John Lewis will launch a TV ad on Monday – only its second ever Christmas TV campaign. It will run for six weeks on TV, in print, online, at cinemas and on billboards and posters. The campaign has cost £6.2 million, more than triple last year’s spend, and features a range of the retailer’s merchandise, including some fashion lines.
Debenhams has abandoned TV advertising this Christmas, but will launch a series of 11 print ads tomorrow. One of the ads features models wearing ballgowns and dinner suits in a ballroom setting.
Next’s TV campaign borrows from its autumn ad theme and is a key part of the huge marketing push it launched in September. It features models switching party clothes as they head off for a night out in Edinburgh. The soundtrack is provided by Louis Armstrong’s Cool Yule.
Meanwhile, River Island has overhauled its print ads in time for Christmas, with new imagery featuring glamorous party images.
Littlewoods said it had extended its Trinny and Susannah Christmas TV ad to run until the end of December. It features the duo stealing Santa’s sleigh and attempting to escape with his presents, as well as giving him style advice.
Retailers traditionally keep their Christmas campaign details under lock and key, but even Marks & Spencer executive director for marketing Steven Sharp gave Drapers a taster of what would appear on screens this Christmas. He confirmed the ad would feature Hollywood star Antonio Banderas and said: “We are aiming to be as eye-catching and glamorous as the Shirley Bassey campaign last year.”
M&S is due to preview its ad campaign when it reveals its half-year results on November 6.
Multiples told Drapers it was essential that the Christmas ad campaigns tempted shoppers back to the high street to buy partywear and early gifts if the autumn season was to be saved.
Footfall fell 2.4% during October against the previous year, which has added to retailers’ woes. High-ticket coats and boots have also been slow to shift because of mild temperatures.
One young fashion boss said he was concerned about Christmas because autumn sales had been hampered by a lack of clear trends, coupled with mild weather. He said: “I’m not expecting any great sparks this Christmas. The usual suspects will be cutting and running and going on Sale early, but there will be some more party business to be had because of the glamorous looks.

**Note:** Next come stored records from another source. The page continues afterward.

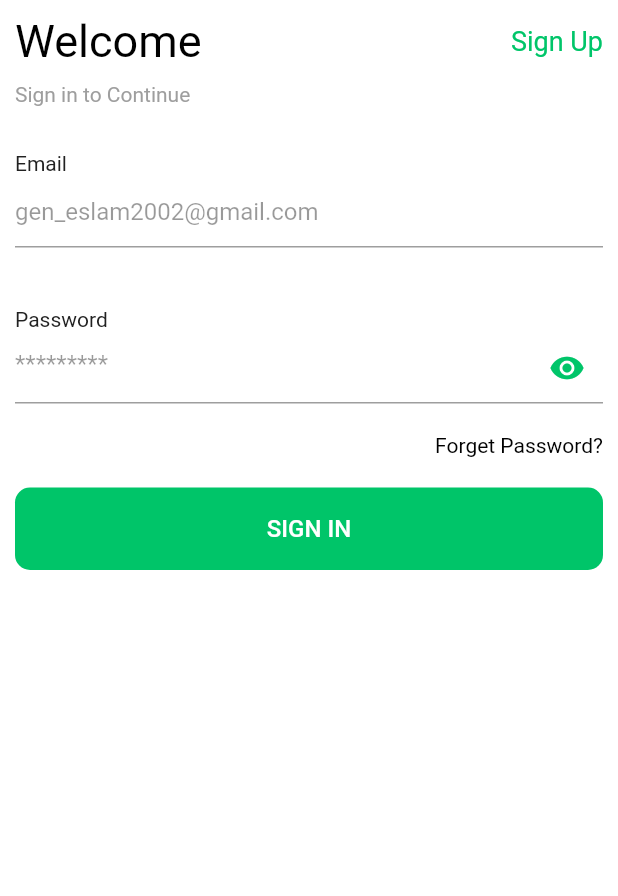
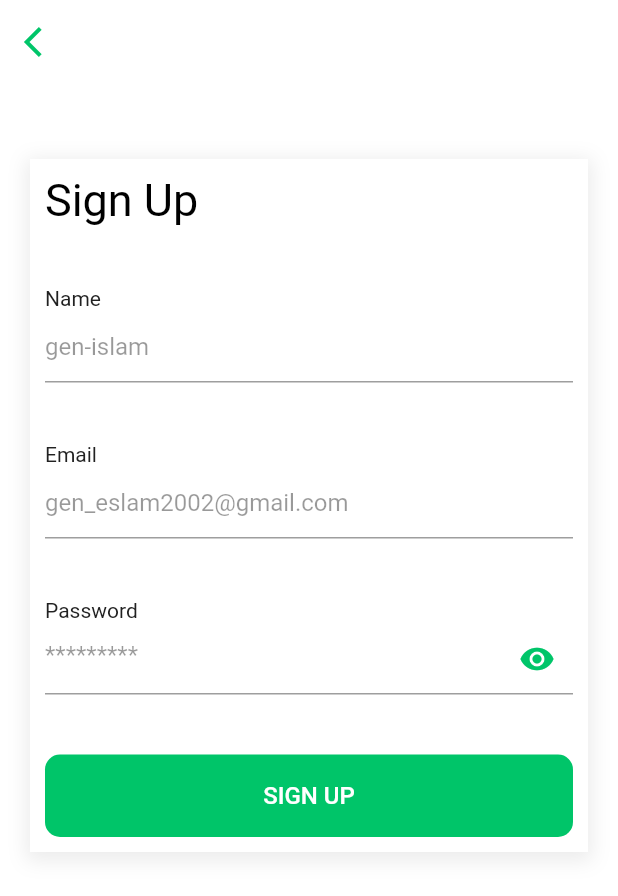
Before and after one commit to gen-eslam/shopapp_getx_mvvm, a Flutter app: the RegisterScreen screen opened directly, on a phone screen of 412 x 824 dp. Shown: the top 896 px of the screen. Run offline on Flutter 3.47's test engine with Material 2 defaults, Android fonts, the light colour scheme and no system bars; our stand-ins replace cloud_firestore, firebase_auth, firebase_core, get, google_sign_in; accounts and stored records are empty.

Commit message:
sign In and Up done

```diff
--- /dev/null
+++ b/lib/core/services/firestore_user.dart
@@ -0,0 +1,12 @@
+import 'package:cloud_firestore/cloud_firestore.dart';
+import 'package:shop_app_mvvm_getx_besia/model/user_model.dart';
+
+class FireStoreUser{
+  final CollectionReference _userCollectionRef = FirebaseFirestore.instance.collection("Users");
+
+  Future<void> addUserToFireStore(UserModel userModel)async{
+    return await _userCollectionRef.doc(userModel.userId)
+        .set(userModel.toJson());
+
+  }
+}
--- /dev/null
+++ b/lib/model/user_model.dart
@@ -0,0 +1,24 @@
+class UserModel {
+   String? userId, email, name, pic;
+
+  UserModel({
+    required this.userId,
+    required this.email,
+    required this.name,
+    required this.pic,
+  });
+  UserModel.fromJson(Map<String,dynamic> map){
+    userId = map["userId"];
+    name = map["name"];
+    email = map["email"];
+    pic = map["pic"];
+  }
+  toJson(){
+    return{
+      'userId':userId,
+      'name':name,
+      'email':email,
+      'pic':pic,
+    };
+  }
+}
--- a/lib/view/auth/register_screen.dart
+++ b/lib/view/auth/register_screen.dart
@@ -1,6 +1,7 @@
 import 'package:flutter/material.dart';
 import 'package:get/get.dart';
 import 'package:shop_app_mvvm_getx_besia/core/view_model/auth_view_model.dart';
+import 'package:shop_app_mvvm_getx_besia/view/auth/login_screen.dart';
 
 import '../../core/utils/constance.dart';
 import '../widgets/custom_button.dart';
@@ -8,56 +9,73 @@ import '../widgets/custom_text.dart';
 import '../widgets/custom_text_form_field.dart';
 
 class RegisterScreen extends GetWidget<AuthViewModel> {
-  final GlobalKey<FormState> _formKey = GlobalKey<FormState>();
-
-   RegisterScreen({Key? key}) : super(key: key);
+  final GlobalKey<FormState> _formRegisterKey = GlobalKey<FormState>();
 
   @override
   Widget build(BuildContext context) {
-    return  Scaffold(
-      body: Container(
+    return Scaffold(
+      backgroundColor: Colors.white,
+      appBar: AppBar(
+        elevation: 0.0,
+        backgroundColor: Colors.white,
+        leading: IconButton(
+          onPressed: () {
+            Get.off(LoginScreen());
+          },
+          icon: const Icon(
+            Icons.arrow_back_ios,
+            color: primaryColor,
+          ),
+        ),
+      ),
+      body: SingleChildScrollView(
+        physics: const NeverScrollableScrollPhysics(),
+        child: Padding(
+          padding: const EdgeInsets.only(
+            top: 50.0,
+            right: 20.0,
+            left: 20.0,
+          ),
+          child: Column(
+            children: [
+              Container(
                 padding: const EdgeInsets.only(
                   top: 10,
                   bottom: 10,
                   left: 10,
                   right: 10,
                 ),
-
-
                 decoration: BoxDecoration(
                     color: Colors.white,
                     shape: BoxShape.rectangle,
                     boxShadow: [
-              BoxShadow(color: Colors.grey.withOpacity(0.2),
+                      BoxShadow(
+                        color: Colors.grey.withOpacity(0.2),
                         blurRadius: 10,
                         spreadRadius: 3,
                         offset: const Offset(0, 3),
                       ),
-            ]
-
-        ),
+                    ]),
                 child: Form(
-          key: _formKey,
+                  key: _formRegisterKey,
                   child: Column(
                     children: [
-              Row(
-                mainAxisAlignment: MainAxisAlignment.spaceBetween,
-                children: const [
-                  CustomText(text: "Welcome", fontSize: 30),
-                  CustomText(
-                      text: "Sign Up", color: primaryColor, fontSize: 18),
-                ],
+                      const CustomText(text: "Sign Up", fontSize: 30),
+                      SizedBox(
+                        height: 40,
                       ),
-              const SizedBox(
-                height: 10,
+                      CustomTextFormField(
+                        text: "Name",
+                        hint: "gen-islam",
+                        onSave: (value) {
+                          controller.name = value!;
+                        },
+                        validator: (value) {
+                          return value!.isEmpty ? "Name must be filled" : null;
+                        },
                       ),
-              const CustomText(
-                text: "Sign in to Continue",
-                fontSize: 14,
-                color: Colors.grey,
-              ),
-              const SizedBox(
-                height: 30,
+                      SizedBox(
+                        height: 40,
                       ),
                       CustomTextFormField(
                         text: "Email",
@@ -66,7 +84,7 @@ class RegisterScreen extends GetWidget<AuthViewModel> {
                           controller.email = value!;
                         },
                         validator: (value) {
-                  controller.showErrorMessage(value);
+                          return value!.isEmpty ? "Email must be filled" : null;
                         },
                       ),
                       const SizedBox(
@@ -81,34 +99,40 @@ class RegisterScreen extends GetWidget<AuthViewModel> {
                             controller.password = value!;
                           },
                           validator: (value) {
-
+                            return value!.isEmpty
+                                ? "Password must be filled"
+                                : null;
                           },
                           suffixIcon: IconButton(
                             color: primaryColor,
-                    icon: Icon(controller.passwordIcon(),),
+                            icon: Icon(
+                              controller.passwordIcon(),
+                            ),
                             onPressed: () {
                               controller.showHidePassword();
                             },
                           ),
-
                         );
                       }),
+
                       const SizedBox(
-                height: 20,
+                        height: 40,
                       ),
-              const CustomText(
-                text: "Forget Password?",
-                fontSize: 14,
-                alignment: Alignment.topRight,
-              ),
-              const SizedBox(
-                height: 20,
-              ),
+
                       CustomButton(
                         onPress: () {
+                          _formRegisterKey.currentState!.save();
+                          if (_formRegisterKey.currentState!
+                              .validate()) {
 
+                            controller.signUpWithEmailAndPassword();
+                          }
                         },
-                text: 'SIGN IN',
+                        text: 'SIGN UP',
+                      ),
+                    ],
+                  ),
+                ),
               ),
             ],
           ),
--- a/lib/view/widgets/custom_text_form_field.dart
+++ b/lib/view/widgets/custom_text_form_field.dart
@@ -46,6 +46,7 @@ class CustomTextFormField extends StatelessWidget {
               borderSide: BorderSide(color: primaryColor),
             ),
             suffixIcon: suffixIcon,
+            errorStyle: const TextStyle(color: Colors.red,fontStyle: FontStyle.italic),
           ),
         ),
       ],
--- a/pubspec.yaml
+++ b/pubspec.yaml
@@ -41,6 +41,7 @@ dependencies:
   flutterfire: ^0.0.1
   firebase_auth: ^4.2.5
   google_sign_in: ^5.4.2
+  cloud_firestore: ^4.3.1
 
 
 dev_dependencies:
```
Also changed, not shown: lib/core/view_model/auth_view_model.dart (+36 -9 lines), lib/view/auth/login_screen.dart (+24 -9 lines), lib/view/home_screen.dart (added, +10 -0 lines), assets/images/facebook.png (deleted), pubspec.lock, 2 other files. Lines whose indentation alone changed are shown as unchanged.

“There is quite a strong smart trend in store at the moment, but this is far removed from shoppers’ normal wardrobes and they are confused by it – they have been wearing casual for years now.”